Do any lines in the data below contain "this"? If so, copy every one of them.

» MATERIAL TO PROCESS:
* * * * *

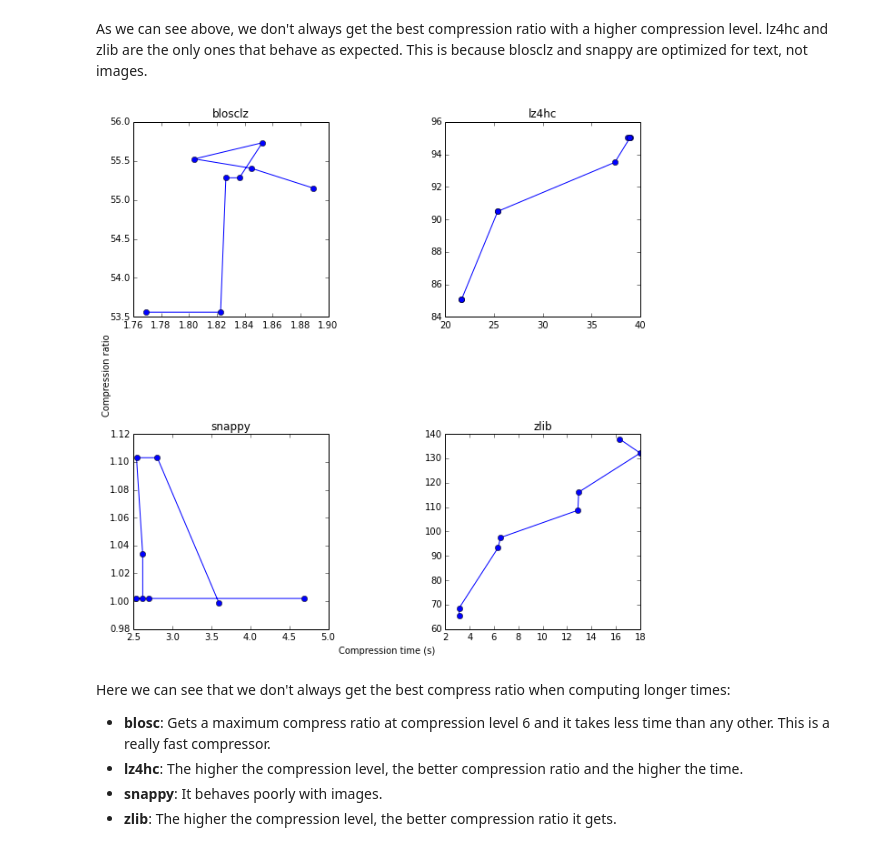
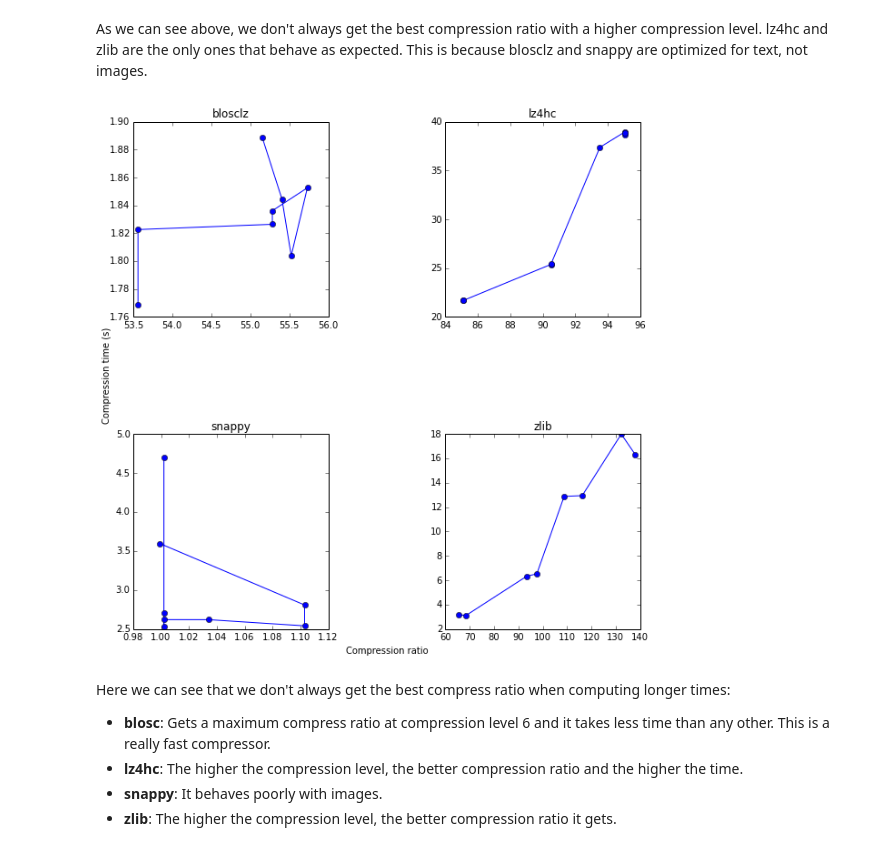
Before and after one commit to pablojimenezmateo/Big-Data, a Jupyter notebook: Barray benchmarks.ipynb, the cells around one changed output. Drawn from its saved outputs; the diff is of its cells as text; code cells hidden in the pictures.

```diff
--- a/Barray benchmarks.ipynb
+++ b/Barray benchmarks.ipynb
@@ -372,40 +372,40 @@ As we can see above, we don't always get the best compression ratio with a highe
 # %%
 #Matplotlib magic
 fig = plt.figure()
 ax = fig.add_subplot(111)
 ax1 = fig.add_subplot(221)
 ax2 = fig.add_subplot(222)
 ax3 = fig.add_subplot(223)
 ax4 = fig.add_subplot(224)
 plt.subplots_adjust(wspace=0.6, hspace=0.6)
 ax.spines['top'].set_color('none')
 ax.spines['bottom'].set_color('none')
 ax.spines['left'].set_color('none')
 ax.spines['right'].set_color('none')
 ax.tick_params(labelcolor='w', top='off', bottom='off', left='off', right='off')
 plt.rcParams['figure.figsize'] = 10, 10
-ax.set_xlabel('Compression time (s)')
-ax.set_ylabel('Compression ratio')
+ax.set_ylabel('Compression time (s)')
+ax.set_xlabel('Compression ratio')
 
 #blosclz
 ax1.set_title('blosclz')
-ax1.plot(blosclz[3][2:], blosclz[2][2:], 'bo-')
+ax1.plot(blosclz[2][2:], blosclz[3][2:], 'bo-')
 
 #lz4hc
 ax2.set_title('lz4hc')
-ax2.plot(lz4hc[3][2:], lz4hc[2][2:], 'bo-')
+ax2.plot(lz4hc[2][2:], lz4hc[3][2:], 'bo-')
 
 #snappy
 ax3.set_title('snappy')
-ax3.plot(snappy[3][2:], snappy[2][2:], 'bo-')
+ax3.plot(snappy[2][2:], snappy[3][2:], 'bo-')
 
 #zlib
 ax4.set_title('zlib')
-ax4.plot(zlib[3][2:], zlib[2][2:], 'bo-')
+ax4.plot(zlib[2][2:], zlib[3][2:], 'bo-')
 
 plt.show()
 # %% [output]
-[figure, old version]
+[figure, new version]
 # %% [markdown]
 Here we can see that we don't always get the best compress ratio when computing longer times:
 
```
Also changed, not shown: parts of 2 cells of this notebook, 2 other files.
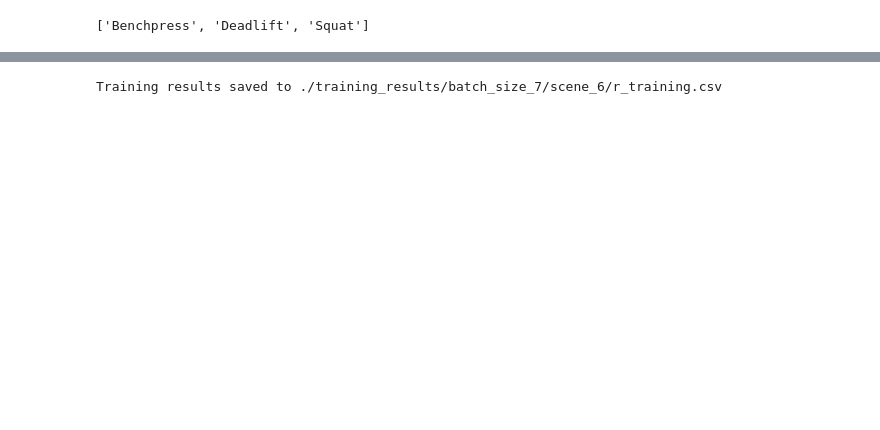
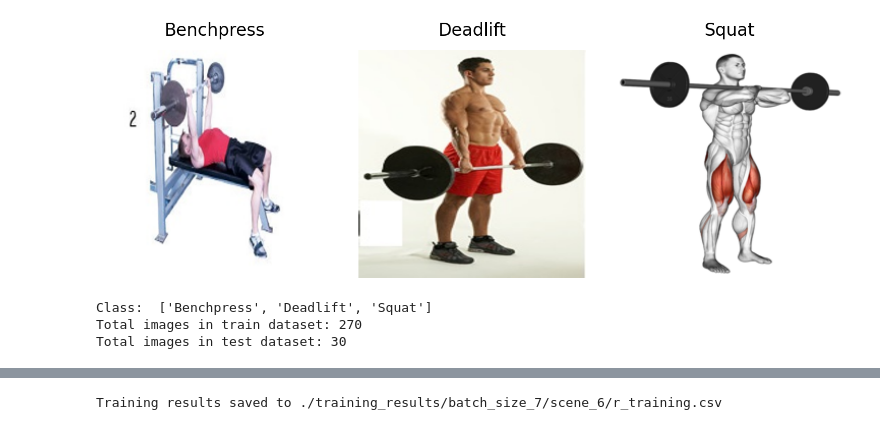
Before and after one commit to affanrk/Skripsi_DL, a Jupyter notebook: sbd_classification_mobilevig.ipynb, the cells around one changed output, grey strips where cells are left out. Cells and saved outputs as stored; diff of their text form; code cells hidden in the pictures; blank space fills up the shorter version.

```diff
--- a/sbd_classification_mobilevig.ipynb
+++ b/sbd_classification_mobilevig.ipynb
@@ -35,20 +32,43 @@ result_m_dir = "./training_results/batch_size_7/scene_6/m_MobileViG_s_50_epoch_0
-# %%
-# Paths
-train_dir = Path("./dataset/train/")
-test_dir = Path("./dataset/test/")
-class_names = os.listdir(test_dir)
-print(class_names)
-# %% [output]
-['Benchpress', 'Deadlift', 'Squat']
+# %%
+# Paths
+train_dir = Path("./dataset/train/")
+test_dir = Path("./dataset/test/")
+
+def visualize_image(train_dir, target_size=(224, 224)):
+    class_dir = [d for d in train_dir.iterdir() if d.is_dir()]
+    class_name = [d.name for d in class_dir]
+    fig, axs = plt.subplots(1, len(class_name), figsize=(len(class_name) * 5, 5))
+
+    for ax, class_dir, class_name in zip(axs, class_dir, class_name):
+        image_file = list(class_dir.glob("*"))
+        if not image_file:  # Handle empty directories
+            ax.axis("off")
+            ax.set_title(f"No images in {class_name}", pad=20, fontsize=24)
+            continue
+
+        image_file2 = random.choice(image_file)  # Choose one file randomly
+        image = Image.open(image_file2)         # Open the selected image
+        image = image.resize(target_size)
+
+        ax.imshow(image)
+        ax.axis("off")
+        ax.set_title(class_name, pad=20, fontsize=24)
+
+    plt.tight_layout()
+    plt.show()
+
+visualize_image(train_dir)
+# %% [output]
+[figure, added]
 # %%
 # Transforms
 train_transforms = v2.Compose([
-    v2.Resize((224, 224)),  # Resize images to 224x224 pixels
-    v2.RandomHorizontalFlip(),  # Randomly flip images horizontally
-    v2.RandomRotation(degrees=15),  # Randomly rotate images by ±15 degrees
-    v2.ColorJitter(brightness=0.2, contrast=0.2, saturation=0.2, hue=0.2),  # Randomly change the brightness, contrast, saturation, and hue
+    v2.Resize((224, 224)),
+    v2.RandomHorizontalFlip(),
+    v2.RandomRotation(degrees=15),
+    v2.ColorJitter(brightness=0.2, contrast=0.2, saturation=0.2, hue=0.2),
     v2.ToImage(), v2.ToDtype(torch.float32, scale=True),
-    v2.Normalize(mean=[0.485, 0.456, 0.406], std=[0.229, 0.224, 0.225]),  # Normalize images
+    v2.Normalize(mean=[0.485, 0.456, 0.406], std=[0.229, 0.224, 0.225]),
 ])
 
 test_transforms = v2.Compose([
@@ -56,3 +76,15 @@ test_transforms = v2.Compose([
     v2.ToImage(), v2.ToDtype(torch.float32, scale=True),
     v2.Normalize(mean=[0.485, 0.456, 0.406], std=[0.229, 0.224, 0.225]),
 ])
+
+# Load datasets
+train_dataset = datasets.ImageFolder(str(train_dir), transform=train_transforms)
+test_dataset = datasets.ImageFolder(str(test_dir), transform=test_transforms)
+
+print("Class: ", train_dataset.classes)
+print(f"Total images in train dataset: {len(train_dataset)}")
+print(f"Total images in test dataset: {len(test_dataset)}")
+# %% [output]
+Class:  ['Benchpress', 'Deadlift', 'Squat']
+Total images in train dataset: 270
+Total images in test dataset: 30
```
Also changed, not shown: parts of 26 cells of this notebook, 54 other files.
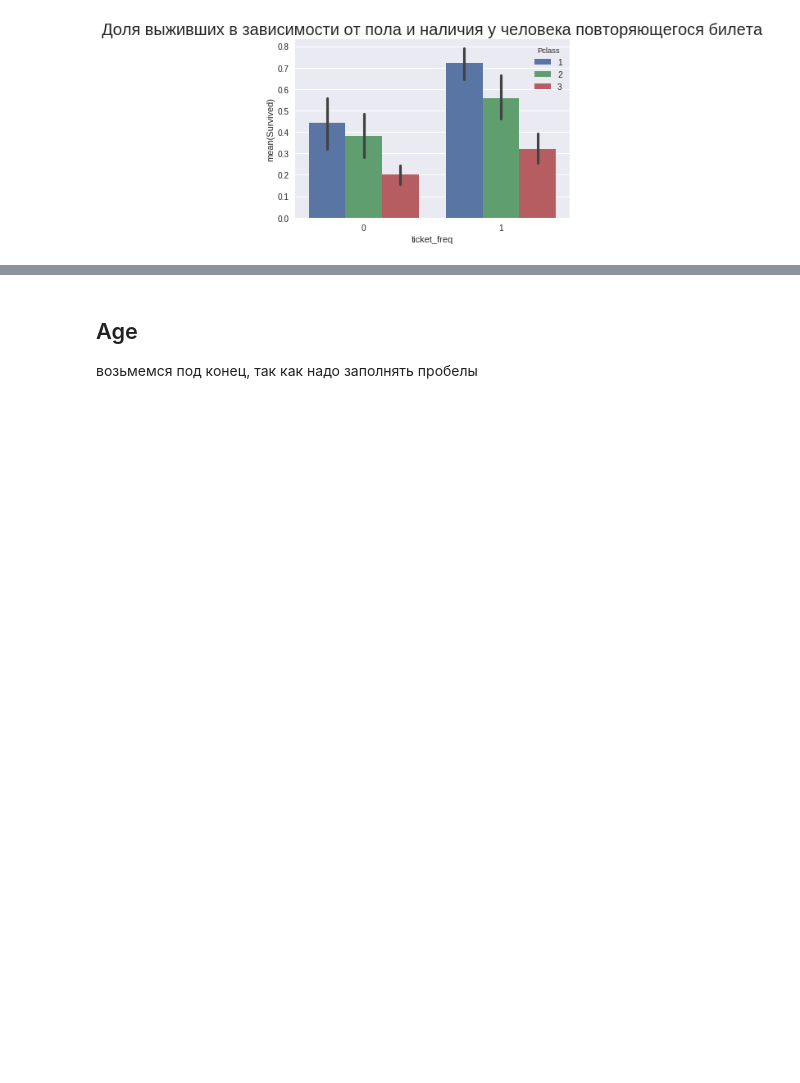
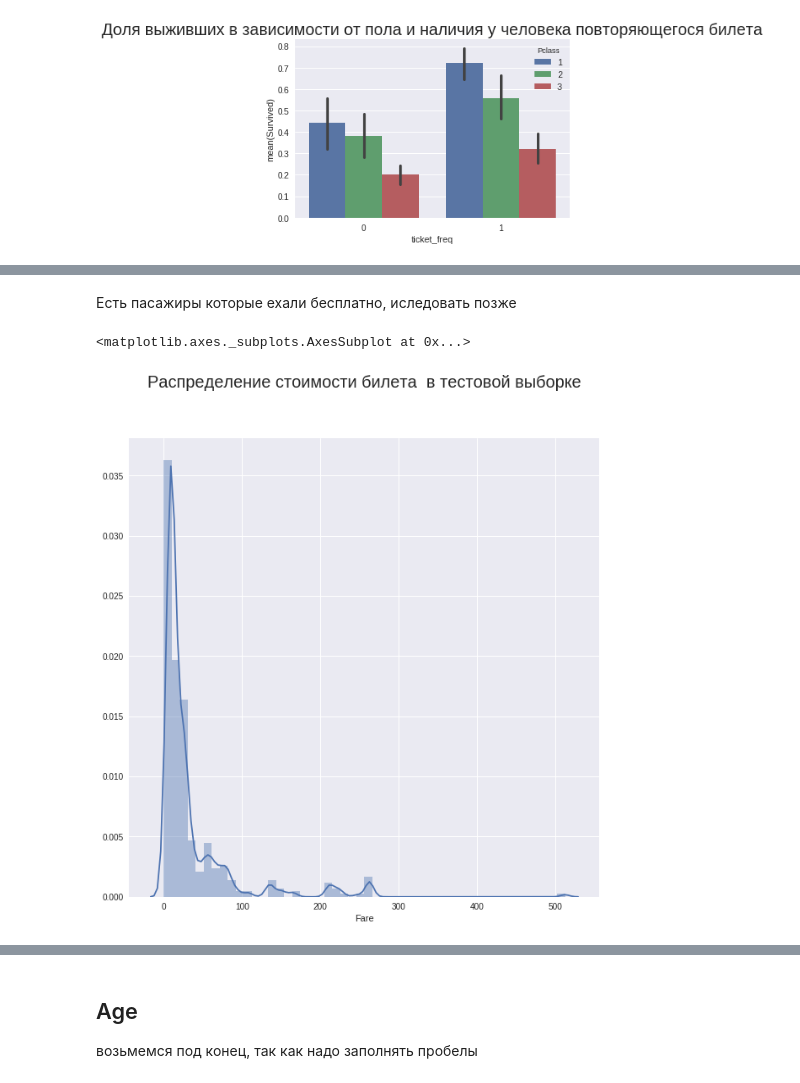
Before and after one commit to VokhmintcevKirill/ti-nic_competition2, a Jupyter notebook: Titanic_3.0.ipynb, the cells around one changed output, grey strips where cells are left out. Cells and saved outputs as stored; diff of their text form; code cells hidden in the pictures; blank space fills up the shorter version.

```diff
--- a/Titanic_3.0.ipynb
+++ b/Titanic_3.0.ipynb
@@ -264,0 +296,2 @@ sns.barplot(x = 'ticket_freq', y = 'Survived', data = train, hue = 'Pclass')
+# %% [markdown]
+Есть пасажиры которые ехали бесплатно, иследовать позже
@@ -264,0 +300,7 @@ sns.barplot(x = 'ticket_freq', y = 'Survived', data = train, hue = 'Pclass')
+# %%
+fig = plt.figure(figsize=(10,10))
+plt.title(u'Распределение стоимости билета  в тестовой выборке', y= 1.1, size = 20 )
+sns.distplot(test.Fare.loc[test.Fare.isnull() == False])
+# %% [output]
+<matplotlib.axes._subplots.AxesSubplot at 0x...>
+[figure, added]
```
Also changed, not shown: parts of 13 cells of this notebook.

* * * * *

» REPLY TO THE TASK:
Also changed, not shown: parts of 2 cells of this notebook, 2 other files.
Also changed, not shown: parts of 26 cells of this notebook, 54 other files.
Also changed, not shown: parts of 13 cells of this notebook.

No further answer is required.